**What the task asks:** Copy, from the material below, every line in which the word "useState" can be found.

+ + + +

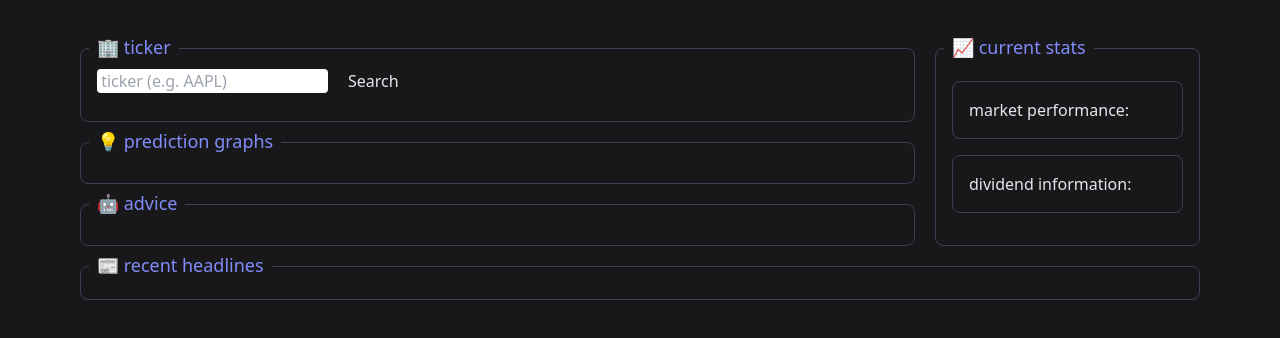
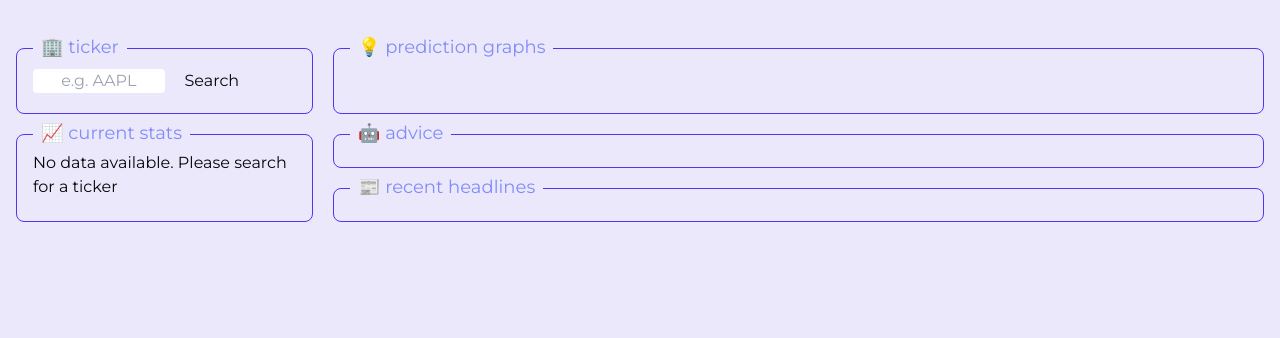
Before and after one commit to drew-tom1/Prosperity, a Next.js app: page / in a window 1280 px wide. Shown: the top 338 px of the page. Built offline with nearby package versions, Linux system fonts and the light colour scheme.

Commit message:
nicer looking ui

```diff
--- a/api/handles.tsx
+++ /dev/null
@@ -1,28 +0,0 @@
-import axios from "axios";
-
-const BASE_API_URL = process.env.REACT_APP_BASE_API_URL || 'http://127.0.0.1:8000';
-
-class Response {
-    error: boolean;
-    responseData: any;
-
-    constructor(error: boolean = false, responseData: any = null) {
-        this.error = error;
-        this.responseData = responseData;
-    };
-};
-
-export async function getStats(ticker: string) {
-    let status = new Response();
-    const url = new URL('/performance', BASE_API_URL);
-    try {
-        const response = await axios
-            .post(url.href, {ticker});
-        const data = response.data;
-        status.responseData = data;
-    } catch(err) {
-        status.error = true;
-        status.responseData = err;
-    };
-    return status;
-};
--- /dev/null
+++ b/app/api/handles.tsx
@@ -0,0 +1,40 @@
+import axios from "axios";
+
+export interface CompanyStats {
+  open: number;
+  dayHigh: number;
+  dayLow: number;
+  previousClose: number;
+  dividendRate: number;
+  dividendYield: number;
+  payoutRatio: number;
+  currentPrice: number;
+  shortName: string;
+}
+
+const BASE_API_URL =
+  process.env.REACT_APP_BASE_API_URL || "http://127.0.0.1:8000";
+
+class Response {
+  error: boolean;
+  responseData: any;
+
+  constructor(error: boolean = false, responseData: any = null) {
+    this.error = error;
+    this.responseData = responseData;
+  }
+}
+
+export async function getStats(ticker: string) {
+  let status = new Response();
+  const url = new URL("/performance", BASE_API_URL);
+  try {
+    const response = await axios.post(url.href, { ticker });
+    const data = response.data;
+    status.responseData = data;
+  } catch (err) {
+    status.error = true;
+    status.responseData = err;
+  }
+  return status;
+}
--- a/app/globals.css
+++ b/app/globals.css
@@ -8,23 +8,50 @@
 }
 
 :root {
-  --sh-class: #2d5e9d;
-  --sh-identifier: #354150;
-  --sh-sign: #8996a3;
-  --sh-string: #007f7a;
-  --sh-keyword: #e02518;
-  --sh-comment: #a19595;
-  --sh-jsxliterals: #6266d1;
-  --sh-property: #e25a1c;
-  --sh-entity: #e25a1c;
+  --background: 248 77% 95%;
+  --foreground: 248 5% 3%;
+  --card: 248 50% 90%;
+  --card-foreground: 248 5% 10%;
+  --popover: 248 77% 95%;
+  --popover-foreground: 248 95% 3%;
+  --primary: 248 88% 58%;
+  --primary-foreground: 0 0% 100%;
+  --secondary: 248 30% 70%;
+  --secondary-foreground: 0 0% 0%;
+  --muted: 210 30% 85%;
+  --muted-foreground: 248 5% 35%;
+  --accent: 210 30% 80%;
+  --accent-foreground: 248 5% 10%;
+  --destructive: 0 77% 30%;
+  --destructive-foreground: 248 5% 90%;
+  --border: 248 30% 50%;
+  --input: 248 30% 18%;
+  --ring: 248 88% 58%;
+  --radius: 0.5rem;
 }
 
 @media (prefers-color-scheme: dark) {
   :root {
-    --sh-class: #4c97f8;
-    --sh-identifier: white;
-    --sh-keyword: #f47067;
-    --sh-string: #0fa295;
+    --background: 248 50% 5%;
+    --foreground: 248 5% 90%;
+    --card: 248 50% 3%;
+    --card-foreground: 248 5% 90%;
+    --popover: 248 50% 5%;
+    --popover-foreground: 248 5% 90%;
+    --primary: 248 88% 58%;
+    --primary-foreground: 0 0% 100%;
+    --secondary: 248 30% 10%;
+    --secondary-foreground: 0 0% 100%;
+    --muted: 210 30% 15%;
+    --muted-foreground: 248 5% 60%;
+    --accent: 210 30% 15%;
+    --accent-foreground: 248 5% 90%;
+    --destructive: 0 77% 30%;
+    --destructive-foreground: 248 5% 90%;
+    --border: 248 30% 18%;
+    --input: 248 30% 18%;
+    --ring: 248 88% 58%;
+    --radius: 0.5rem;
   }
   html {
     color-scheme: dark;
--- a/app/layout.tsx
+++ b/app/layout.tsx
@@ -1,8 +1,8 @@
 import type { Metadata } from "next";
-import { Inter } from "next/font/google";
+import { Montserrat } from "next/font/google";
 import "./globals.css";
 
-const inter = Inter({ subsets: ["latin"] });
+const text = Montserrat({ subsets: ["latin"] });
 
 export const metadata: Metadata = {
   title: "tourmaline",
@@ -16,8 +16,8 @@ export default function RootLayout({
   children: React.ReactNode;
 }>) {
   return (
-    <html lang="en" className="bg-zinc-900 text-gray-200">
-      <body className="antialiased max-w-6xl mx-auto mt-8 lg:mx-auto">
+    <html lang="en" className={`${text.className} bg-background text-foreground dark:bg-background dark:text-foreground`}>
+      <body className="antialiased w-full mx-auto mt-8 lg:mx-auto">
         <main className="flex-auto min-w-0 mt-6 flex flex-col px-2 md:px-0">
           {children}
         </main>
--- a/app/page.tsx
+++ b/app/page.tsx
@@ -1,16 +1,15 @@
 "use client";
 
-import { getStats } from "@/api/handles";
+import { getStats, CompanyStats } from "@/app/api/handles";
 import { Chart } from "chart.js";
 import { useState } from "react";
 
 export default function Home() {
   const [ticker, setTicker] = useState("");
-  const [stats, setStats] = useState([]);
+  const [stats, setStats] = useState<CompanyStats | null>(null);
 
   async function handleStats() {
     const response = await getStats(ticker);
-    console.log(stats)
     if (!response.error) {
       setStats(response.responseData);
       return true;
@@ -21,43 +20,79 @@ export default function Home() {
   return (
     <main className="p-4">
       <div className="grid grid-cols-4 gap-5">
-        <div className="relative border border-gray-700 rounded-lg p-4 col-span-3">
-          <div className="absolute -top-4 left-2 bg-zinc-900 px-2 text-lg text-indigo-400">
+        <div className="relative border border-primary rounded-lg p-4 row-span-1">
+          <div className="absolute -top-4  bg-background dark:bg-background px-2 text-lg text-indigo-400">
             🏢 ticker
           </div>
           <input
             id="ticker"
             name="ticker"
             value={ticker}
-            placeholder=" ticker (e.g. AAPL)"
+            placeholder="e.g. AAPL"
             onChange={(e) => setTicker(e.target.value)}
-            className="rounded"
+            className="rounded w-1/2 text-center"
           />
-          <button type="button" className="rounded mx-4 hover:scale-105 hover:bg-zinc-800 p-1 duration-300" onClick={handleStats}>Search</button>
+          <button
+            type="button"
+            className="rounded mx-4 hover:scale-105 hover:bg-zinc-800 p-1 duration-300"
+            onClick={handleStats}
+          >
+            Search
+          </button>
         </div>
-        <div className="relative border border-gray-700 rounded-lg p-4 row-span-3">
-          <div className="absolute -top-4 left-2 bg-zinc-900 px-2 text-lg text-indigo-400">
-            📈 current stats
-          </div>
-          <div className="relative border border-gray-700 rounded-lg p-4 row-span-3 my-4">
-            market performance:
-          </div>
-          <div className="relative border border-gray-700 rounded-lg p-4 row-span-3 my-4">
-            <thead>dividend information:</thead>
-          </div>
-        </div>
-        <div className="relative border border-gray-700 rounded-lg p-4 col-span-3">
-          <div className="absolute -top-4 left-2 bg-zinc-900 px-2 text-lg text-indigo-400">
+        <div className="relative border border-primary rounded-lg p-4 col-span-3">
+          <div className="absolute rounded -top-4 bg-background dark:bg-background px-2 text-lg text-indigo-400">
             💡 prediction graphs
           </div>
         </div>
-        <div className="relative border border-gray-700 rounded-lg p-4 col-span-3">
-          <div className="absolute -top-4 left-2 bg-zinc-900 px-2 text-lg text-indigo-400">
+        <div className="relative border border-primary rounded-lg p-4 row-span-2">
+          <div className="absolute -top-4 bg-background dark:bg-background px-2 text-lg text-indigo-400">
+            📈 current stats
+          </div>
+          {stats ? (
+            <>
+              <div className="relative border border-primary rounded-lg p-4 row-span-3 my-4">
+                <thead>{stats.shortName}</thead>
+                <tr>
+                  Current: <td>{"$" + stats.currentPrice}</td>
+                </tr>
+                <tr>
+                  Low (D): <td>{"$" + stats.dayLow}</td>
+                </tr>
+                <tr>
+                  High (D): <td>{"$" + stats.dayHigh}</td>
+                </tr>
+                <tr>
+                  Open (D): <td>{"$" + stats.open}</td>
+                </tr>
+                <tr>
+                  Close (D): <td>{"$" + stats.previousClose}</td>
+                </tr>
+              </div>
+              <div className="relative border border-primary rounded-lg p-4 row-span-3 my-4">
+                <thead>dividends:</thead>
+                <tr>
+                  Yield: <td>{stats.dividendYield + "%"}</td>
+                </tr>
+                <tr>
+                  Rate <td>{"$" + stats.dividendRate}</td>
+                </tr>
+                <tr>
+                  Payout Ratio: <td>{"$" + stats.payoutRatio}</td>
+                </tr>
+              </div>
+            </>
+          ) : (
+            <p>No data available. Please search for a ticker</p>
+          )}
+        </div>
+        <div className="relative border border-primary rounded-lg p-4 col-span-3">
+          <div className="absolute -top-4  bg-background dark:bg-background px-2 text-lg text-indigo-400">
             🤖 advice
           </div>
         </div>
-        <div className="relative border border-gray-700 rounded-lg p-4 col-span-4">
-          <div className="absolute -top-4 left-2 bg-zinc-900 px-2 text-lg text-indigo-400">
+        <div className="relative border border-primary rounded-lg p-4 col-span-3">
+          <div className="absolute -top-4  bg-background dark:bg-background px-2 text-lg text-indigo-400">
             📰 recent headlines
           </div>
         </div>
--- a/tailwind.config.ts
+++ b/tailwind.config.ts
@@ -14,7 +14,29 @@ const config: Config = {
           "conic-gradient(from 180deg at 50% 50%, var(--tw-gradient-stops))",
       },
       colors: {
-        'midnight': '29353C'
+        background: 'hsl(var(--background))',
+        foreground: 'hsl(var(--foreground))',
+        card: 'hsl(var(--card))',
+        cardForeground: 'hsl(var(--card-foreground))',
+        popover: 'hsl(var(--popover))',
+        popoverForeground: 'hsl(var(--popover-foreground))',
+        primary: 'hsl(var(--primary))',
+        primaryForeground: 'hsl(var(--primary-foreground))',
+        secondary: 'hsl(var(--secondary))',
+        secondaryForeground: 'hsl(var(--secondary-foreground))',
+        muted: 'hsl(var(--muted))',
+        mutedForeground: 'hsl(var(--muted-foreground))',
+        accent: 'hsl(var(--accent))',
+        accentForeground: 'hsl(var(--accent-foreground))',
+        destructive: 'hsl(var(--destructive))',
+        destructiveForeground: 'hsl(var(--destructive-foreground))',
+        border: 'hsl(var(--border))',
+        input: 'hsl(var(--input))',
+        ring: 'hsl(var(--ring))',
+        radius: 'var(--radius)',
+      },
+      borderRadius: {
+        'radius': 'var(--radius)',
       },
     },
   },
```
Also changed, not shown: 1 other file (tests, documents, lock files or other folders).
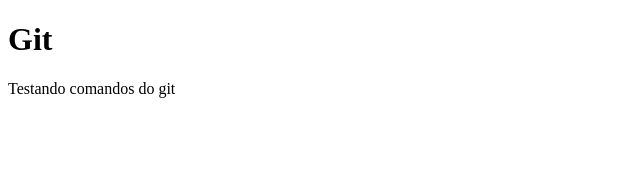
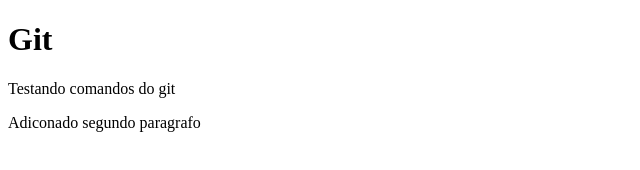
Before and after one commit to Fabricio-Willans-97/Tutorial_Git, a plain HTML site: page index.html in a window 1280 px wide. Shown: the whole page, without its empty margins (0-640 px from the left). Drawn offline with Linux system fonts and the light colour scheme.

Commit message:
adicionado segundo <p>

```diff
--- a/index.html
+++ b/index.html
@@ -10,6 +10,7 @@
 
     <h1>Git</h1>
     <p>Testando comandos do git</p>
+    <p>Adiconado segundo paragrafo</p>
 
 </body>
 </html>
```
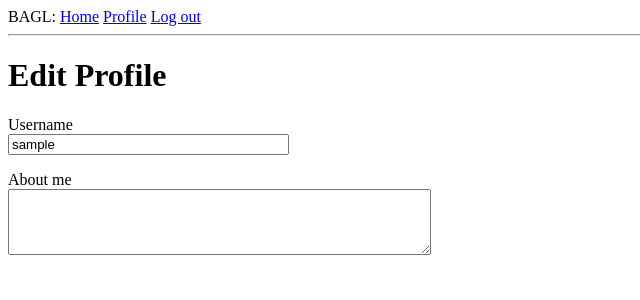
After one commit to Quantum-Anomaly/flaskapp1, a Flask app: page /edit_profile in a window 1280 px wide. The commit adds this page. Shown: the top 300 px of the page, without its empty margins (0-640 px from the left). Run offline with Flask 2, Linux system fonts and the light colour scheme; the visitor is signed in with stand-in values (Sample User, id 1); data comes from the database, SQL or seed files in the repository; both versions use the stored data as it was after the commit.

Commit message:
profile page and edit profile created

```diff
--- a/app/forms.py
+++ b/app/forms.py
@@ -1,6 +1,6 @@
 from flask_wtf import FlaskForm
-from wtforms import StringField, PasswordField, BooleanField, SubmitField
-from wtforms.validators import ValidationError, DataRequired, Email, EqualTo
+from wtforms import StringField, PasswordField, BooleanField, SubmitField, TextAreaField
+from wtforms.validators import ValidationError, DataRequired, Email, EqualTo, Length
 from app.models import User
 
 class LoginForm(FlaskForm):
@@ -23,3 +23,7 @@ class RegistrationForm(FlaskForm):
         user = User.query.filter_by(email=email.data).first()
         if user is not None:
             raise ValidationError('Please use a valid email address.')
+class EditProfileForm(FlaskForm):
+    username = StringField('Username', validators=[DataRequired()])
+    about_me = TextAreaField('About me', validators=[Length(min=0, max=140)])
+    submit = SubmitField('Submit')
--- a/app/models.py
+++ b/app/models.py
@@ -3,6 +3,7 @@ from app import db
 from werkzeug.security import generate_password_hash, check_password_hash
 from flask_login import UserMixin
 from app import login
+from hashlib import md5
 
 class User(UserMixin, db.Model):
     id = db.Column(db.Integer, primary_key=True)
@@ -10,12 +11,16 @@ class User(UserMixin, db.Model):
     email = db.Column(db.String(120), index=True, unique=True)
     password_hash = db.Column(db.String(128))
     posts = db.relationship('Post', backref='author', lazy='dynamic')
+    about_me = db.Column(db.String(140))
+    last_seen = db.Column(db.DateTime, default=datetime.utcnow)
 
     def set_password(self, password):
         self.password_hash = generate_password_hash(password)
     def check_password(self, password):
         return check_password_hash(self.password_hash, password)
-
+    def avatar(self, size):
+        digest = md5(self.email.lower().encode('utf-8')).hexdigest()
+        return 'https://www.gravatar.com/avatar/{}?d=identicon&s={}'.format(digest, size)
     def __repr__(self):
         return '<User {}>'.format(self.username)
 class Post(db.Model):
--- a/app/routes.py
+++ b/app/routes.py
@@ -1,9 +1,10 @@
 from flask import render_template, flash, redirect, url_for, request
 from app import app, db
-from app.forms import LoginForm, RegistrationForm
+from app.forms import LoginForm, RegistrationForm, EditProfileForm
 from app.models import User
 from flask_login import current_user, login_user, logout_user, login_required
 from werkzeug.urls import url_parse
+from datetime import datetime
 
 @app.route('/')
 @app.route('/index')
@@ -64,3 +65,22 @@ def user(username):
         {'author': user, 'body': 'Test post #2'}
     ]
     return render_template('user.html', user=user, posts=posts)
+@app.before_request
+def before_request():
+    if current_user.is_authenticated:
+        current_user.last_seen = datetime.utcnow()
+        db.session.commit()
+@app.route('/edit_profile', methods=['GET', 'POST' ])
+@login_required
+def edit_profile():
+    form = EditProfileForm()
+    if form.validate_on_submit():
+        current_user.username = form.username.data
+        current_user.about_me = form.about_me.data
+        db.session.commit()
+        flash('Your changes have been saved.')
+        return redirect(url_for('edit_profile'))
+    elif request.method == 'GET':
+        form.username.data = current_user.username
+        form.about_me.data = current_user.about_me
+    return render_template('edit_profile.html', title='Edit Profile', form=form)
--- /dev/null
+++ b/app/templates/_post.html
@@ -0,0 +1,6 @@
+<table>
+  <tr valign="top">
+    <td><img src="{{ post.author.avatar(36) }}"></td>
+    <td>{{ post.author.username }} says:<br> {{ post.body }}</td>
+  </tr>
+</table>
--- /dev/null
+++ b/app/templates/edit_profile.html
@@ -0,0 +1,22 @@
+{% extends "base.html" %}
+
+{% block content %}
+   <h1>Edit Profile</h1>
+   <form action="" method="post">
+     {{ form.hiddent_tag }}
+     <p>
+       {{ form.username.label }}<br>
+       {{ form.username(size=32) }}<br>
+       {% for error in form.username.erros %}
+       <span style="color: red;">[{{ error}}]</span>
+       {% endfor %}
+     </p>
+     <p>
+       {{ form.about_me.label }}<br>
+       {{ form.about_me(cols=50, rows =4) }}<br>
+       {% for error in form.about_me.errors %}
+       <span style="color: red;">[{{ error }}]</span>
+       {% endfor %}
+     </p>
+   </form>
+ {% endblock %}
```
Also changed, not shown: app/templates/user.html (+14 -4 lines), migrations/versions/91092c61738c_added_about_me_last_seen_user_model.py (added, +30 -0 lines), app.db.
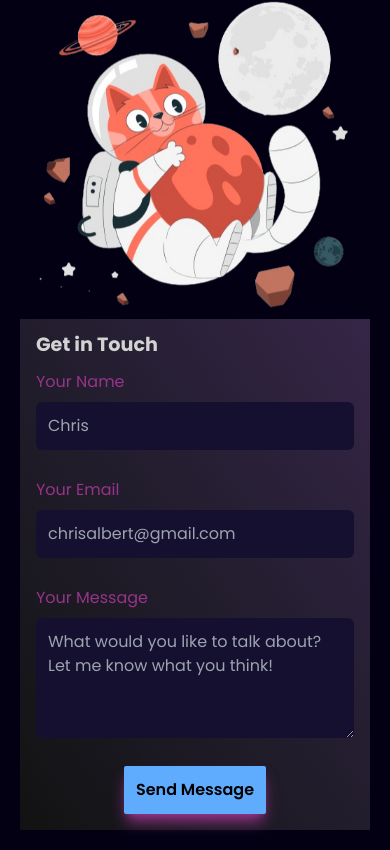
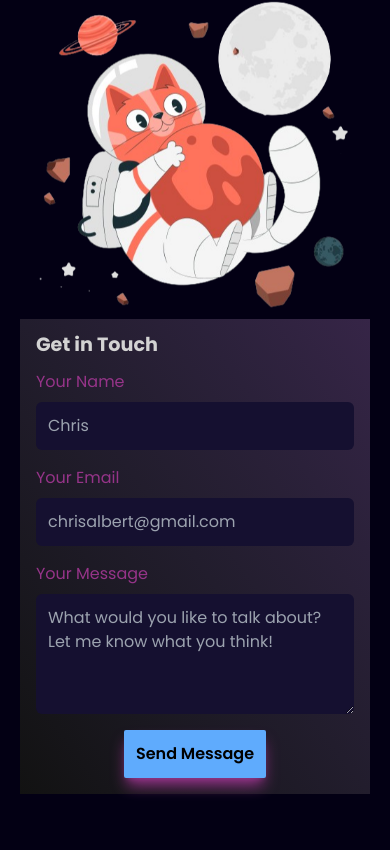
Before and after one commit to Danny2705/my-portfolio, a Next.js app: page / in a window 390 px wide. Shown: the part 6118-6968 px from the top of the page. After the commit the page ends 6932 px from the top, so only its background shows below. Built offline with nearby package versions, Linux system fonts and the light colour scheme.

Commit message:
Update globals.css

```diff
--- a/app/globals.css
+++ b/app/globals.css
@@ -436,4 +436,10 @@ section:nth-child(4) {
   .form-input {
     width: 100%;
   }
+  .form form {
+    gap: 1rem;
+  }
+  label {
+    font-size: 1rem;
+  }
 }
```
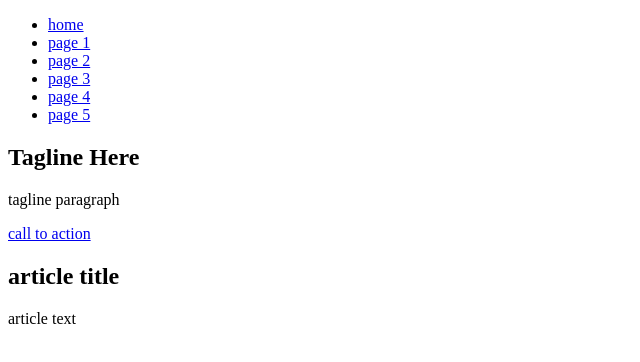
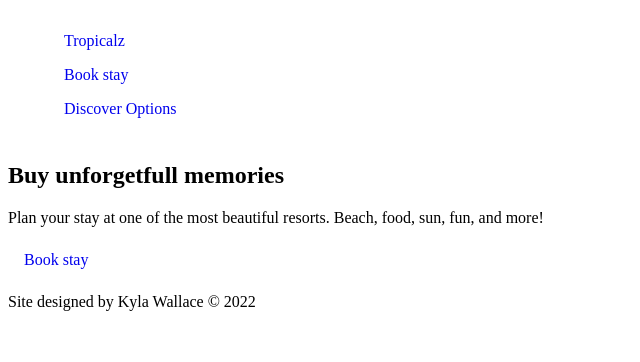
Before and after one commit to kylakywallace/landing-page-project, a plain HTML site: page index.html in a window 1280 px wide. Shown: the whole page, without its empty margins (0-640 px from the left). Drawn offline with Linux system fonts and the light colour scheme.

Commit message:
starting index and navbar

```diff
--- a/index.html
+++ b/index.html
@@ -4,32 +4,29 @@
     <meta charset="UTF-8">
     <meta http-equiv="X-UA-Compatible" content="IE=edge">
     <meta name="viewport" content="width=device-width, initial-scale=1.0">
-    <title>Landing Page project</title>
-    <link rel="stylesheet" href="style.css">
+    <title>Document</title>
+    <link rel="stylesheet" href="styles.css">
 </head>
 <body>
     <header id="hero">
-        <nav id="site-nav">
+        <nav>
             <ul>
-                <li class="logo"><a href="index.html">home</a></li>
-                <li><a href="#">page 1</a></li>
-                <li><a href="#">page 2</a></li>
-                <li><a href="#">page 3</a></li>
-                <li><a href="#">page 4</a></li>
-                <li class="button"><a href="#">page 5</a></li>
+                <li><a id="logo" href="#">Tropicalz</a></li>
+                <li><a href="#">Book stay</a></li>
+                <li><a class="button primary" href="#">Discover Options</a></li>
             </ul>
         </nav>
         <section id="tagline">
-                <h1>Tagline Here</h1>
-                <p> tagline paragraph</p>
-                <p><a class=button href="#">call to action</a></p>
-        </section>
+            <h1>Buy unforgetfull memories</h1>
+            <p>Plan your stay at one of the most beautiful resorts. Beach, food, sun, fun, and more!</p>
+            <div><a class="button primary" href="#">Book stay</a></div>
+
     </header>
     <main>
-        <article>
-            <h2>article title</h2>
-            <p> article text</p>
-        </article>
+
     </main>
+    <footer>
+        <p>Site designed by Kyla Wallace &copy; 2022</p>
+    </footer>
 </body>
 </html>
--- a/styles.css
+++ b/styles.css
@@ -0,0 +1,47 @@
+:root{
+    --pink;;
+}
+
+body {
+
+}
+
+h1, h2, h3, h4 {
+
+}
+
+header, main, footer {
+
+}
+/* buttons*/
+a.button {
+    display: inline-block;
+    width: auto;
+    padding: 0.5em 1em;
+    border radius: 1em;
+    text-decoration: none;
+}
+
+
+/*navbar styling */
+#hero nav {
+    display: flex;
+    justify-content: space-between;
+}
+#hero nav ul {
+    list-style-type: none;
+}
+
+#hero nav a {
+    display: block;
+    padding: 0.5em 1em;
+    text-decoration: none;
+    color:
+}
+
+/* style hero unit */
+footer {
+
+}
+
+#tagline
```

+ + + +

**Result:**
 import { useState } from "react";
   const [ticker, setTicker] = useState("");
-  const [stats, setStats] = useState([]);
+  const [stats, setStats] = useState<CompanyStats | null>(null);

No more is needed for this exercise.